Henry Fonda: Drawing for relaxation

Norman Thayer, Jr., 1980
Henry Fonda
Watercolor and pencil, 15 3/4 x 24 1/5 inches

A good friend of my youth was hired in the late 1970's as location scout (and, later, location manager) for the film On Golden Pond. A year or so after the film was completed, I visited his apartment in West Los Angeles and ogled the painting over his mantle. At the time, I was starting my own career as a watercolor painter, making photorealism portraits on commission of LA friends.
"Where did you get that? Who painted that?"
He said it was a lithograph of Henry Fonda's watercolor of the three hats he wore in On Golden Pond.

I have never forgotten the watercolor and I have yet to see another Henry Fonda painting.

The thing about the Fonda watercolor is that it shows such fine draughtsmanship. Fonda's drawing skill was superb. 

I have searched and searched for information on Henry Fonda drawings and paintings but all I've found is a 1988 New York Times article that quotes Fonda's wife, Shirlee, who said,
''Henry painted most of his life, but he took up serious painting during 'Mr. Roberts.' ''
...and a few paragraphs from a Bio-Bibliography by Kevin Sweeney (who quotes from an American Film article by Andrew Sarris),
"Fonda had always enjoyed drawing, and during the run of Mister Roberts he began seriously working in pastels. The first time he tried drawing was when he brought crayons and pastels home for the then-small Peter. "On a rainy afternoon I picked up his pastels and drew a picture of a glazed picture in our house. Much to my surprise, it turned out looking like a glazed picture."

Although Fonda drew mainly for relaxation, his work also fetched some high prices. He once sold a series of four prints for $2,000. In the 1970s a drawing of the view from the rear window of his New York town house was purchased by the Frnaklin Mint for $11,000, and soon after actress Jennifer Jones bought an oil called "Ripening" for $23,000 at a charity auction.

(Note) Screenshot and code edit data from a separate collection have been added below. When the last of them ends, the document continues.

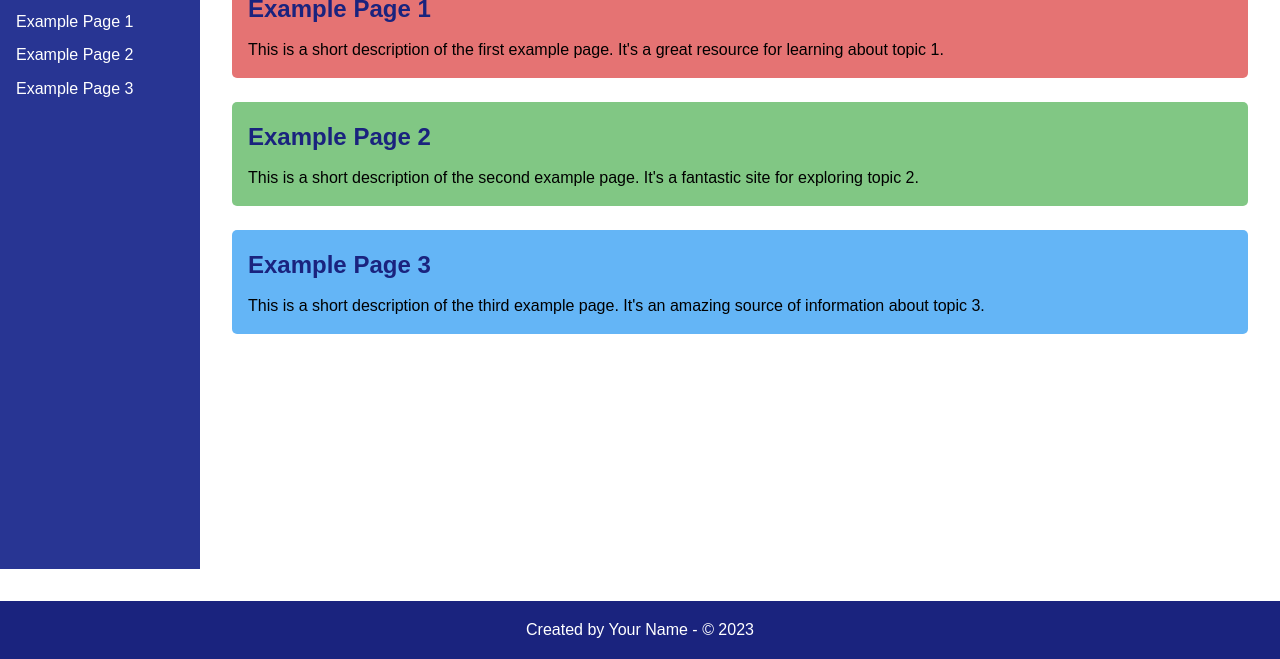
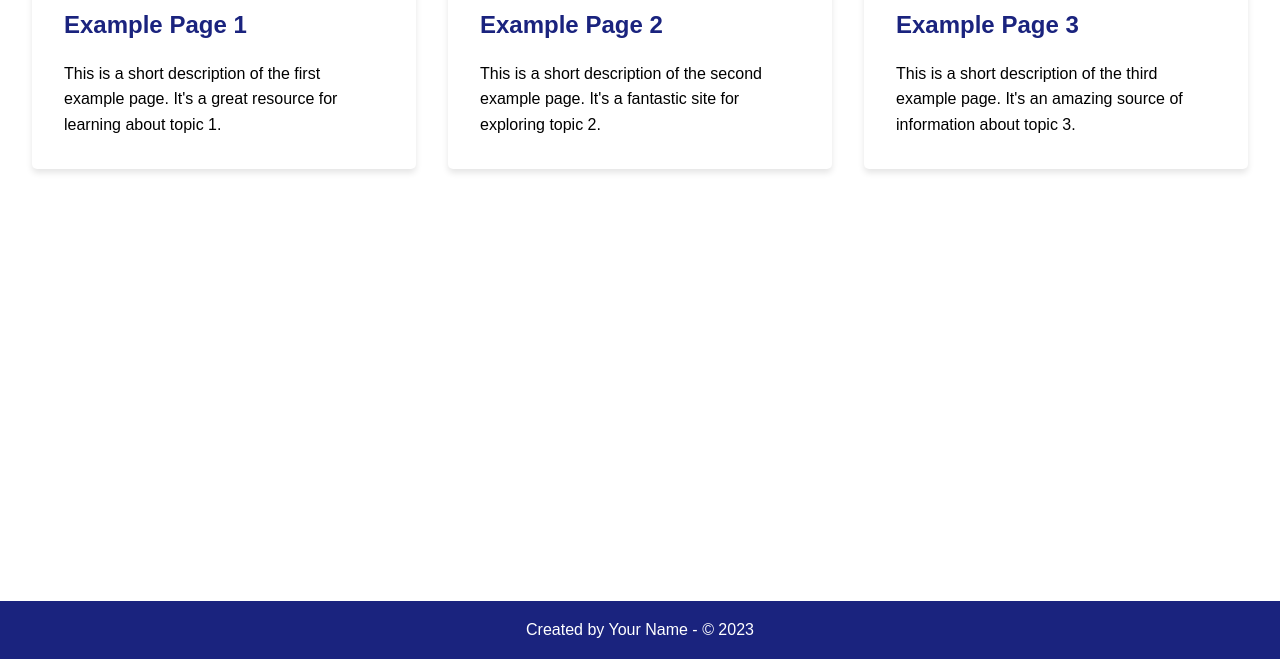
Before and after one commit to thousanda/mypage-gpt, a plain HTML site: page index.html in a window 1280 px wide. Shown: the part 141-800 px from the top of the page. Drawn offline with Linux system fonts and the light colour scheme.

Commit message:
modern layout

```diff
--- a/index.html
+++ b/index.html
@@ -10,32 +10,22 @@
   <header>
     <h1>My Wonderful Pages</h1>
   </header>
-  <div class="wrapper">
-    <nav class="sidebar">
-      <h2>Menu</h2>
-      <ul>
-        <li><a href="#example1">Example Page 1</a></li>
-        <li><a href="#example2">Example Page 2</a></li>
-        <li><a href="#example3">Example Page 3</a></li>
-      </ul>
-    </nav>
   <main>
-      <section class="links">
-        <article id="example1">
+    <div class="grid-container">
+      <article>
         <h2><a href="https://example1.com">Example Page 1</a></h2>
         <p>This is a short description of the first example page. It's a great resource for learning about topic 1.</p>
       </article>
-        <article id="example2">
+      <article>
         <h2><a href="https://example2.com">Example Page 2</a></h2>
         <p>This is a short description of the second example page. It's a fantastic site for exploring topic 2.</p>
       </article>
-        <article id="example3">
+      <article>
         <h2><a href="https://example3.com">Example Page 3</a></h2>
         <p>This is a short description of the third example page. It's an amazing source of information about topic 3.</p>
       </article>
-      </section>
+    </div>
   </main>
-  </div>
   <footer>
     <p>Created by Your Name - © 2023</p>
   </footer>
--- a/prompts.json
+++ b/prompts.json
@@ -3,6 +3,7 @@
 	"hi, gpt! i'd like to create my own website to gather and show my wonderful other pages. can you write html and css? the web site includes some links and short descriptions for them",
 	"can you add headers and a side bar!! and use cool colors, i know you're export web designer!!",
 	"i feel it has too vivid colors... sorry can you choose another color pallet?",
-	"you can use multiple colors because you are professional designer!!!"
+	"you can use multiple colors because you are professional designer!!!",
+	"can you design more modern layout? you can forget side bars and colors i told so far to realize your modern design! but, off course, it is allowed to use them if you need!"
     ]
 }
--- a/styles.css
+++ b/styles.css
@@ -23,58 +23,39 @@ header h1 {
   text-align: center;
 }
 
-.wrapper {
-  display: flex;
-  flex-grow: 1;
-}
-
-.sidebar {
-  background-color: #283593;
-  width: 200px;
-  padding: 1rem;
-  color: #fff;
-}
-
-.sidebar h2 {
-  margin-bottom: 0.75rem;
-}
-
-.sidebar ul {
-  list-style-type: none;
-}
-
-.sidebar li {
-  margin-bottom: 0.5rem;
-}
-
-.sidebar a {
-  color: #fff;
-  text-decoration: none;
-}
-
-.sidebar a:hover {
-  color: #9FA8DA;
-}
-
 main {
   padding: 2rem;
   flex-grow: 1;
 }
 
-.links article {
-  margin-bottom: 1.5rem;
+.grid-container {
+  display: grid;
+  grid-template-columns: repeat(auto-fit, minmax(300px, 1fr));
+  gap: 2rem;
 }
 
-.links h2 {
-  margin-bottom: 0.5rem;
+article {
+  background-color: #FFFFFF;
+  padding: 2rem;
+  border-radius: 5px;
+  box-shadow: 0 4px 6px rgba(0, 0, 0, 0.1);
+  transition: transform 0.3s ease-in-out;
 }
 
-.links a {
+article:hover {
+  transform: translateY(-10px);
+}
+
+h2 {
+  margin-bottom: 1rem;
+}
+
+a {
   color: #1A237E;
   text-decoration: none;
 }
 
-.links a:hover {
+a:hover {
   color: #283593;
 }
 
@@ -85,21 +66,3 @@ footer {
   padding: 1rem;
   margin-top: 2rem;
 }
-
-.links article:nth-child(1) {
-  background-color: #E57373;
-  padding: 1rem;
-  border-radius: 5px;
-}
-
-.links article:nth-child(2) {
-  background-color: #81C784;
-  padding: 1rem;
-  border-radius: 5px;
-}
-
-.links article:nth-child(3) {
-  background-color: #64B5F6;
-  padding: 1rem;
-  border-radius: 5px;
-}
```
Lines whose indentation alone changed are shown as unchanged.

"Insanity! They're not worth it," Fonda said in 1981. "I can't believe anybody would want one enough to pay that kind of money."

"I can sometimes hardly believe a painting is mine when I've finished...I get a real kick out of friends asking me for a painting."

He cites W.M. Harnett, Andrew Wyeth and the Dutch realists as major influences. In fact, it was Wyeth who introduced Fonda to his favorite medium, dry brush. It appeals to him because of its similarity to watercolors.

Fonda doesn't do detailed preliminary sketches before adding colors. "He may do a very light pencil outline, just to establish composition. But once he adds his first wash of color, he erases the pencil marks." His favorite subjects are landscapes, window views, location scenes and especially fruit -- apples in particular. He's never tried to paint people.

Fonda rarely exhibits his work, and he prefers not to sell his paintings." 
I cannot tell you much more about Henry Fonda's drawing activities except the obvious — that he was able and well practiced. The Andrew Wyeth influence is clear. I can tell you a bit more about his watercolor of the hats.

Katherine Hepburn gave Fonda a brown Fedora on their first day at the On Golden Pond set. The Fedora was Spencer Tracy's "lucky" hat. Fonda made the above painting of the three hats he wore during the film and gave the original to Hepburn as a thank you gift.

Fonda had 200 lithographs made of the watercolor. He numbered, signed and sent one to every person who worked on the film, thanking each by name.

After Fonda's death, Hepburn gave the original painting to playwright (etc.), Ernest Thompson.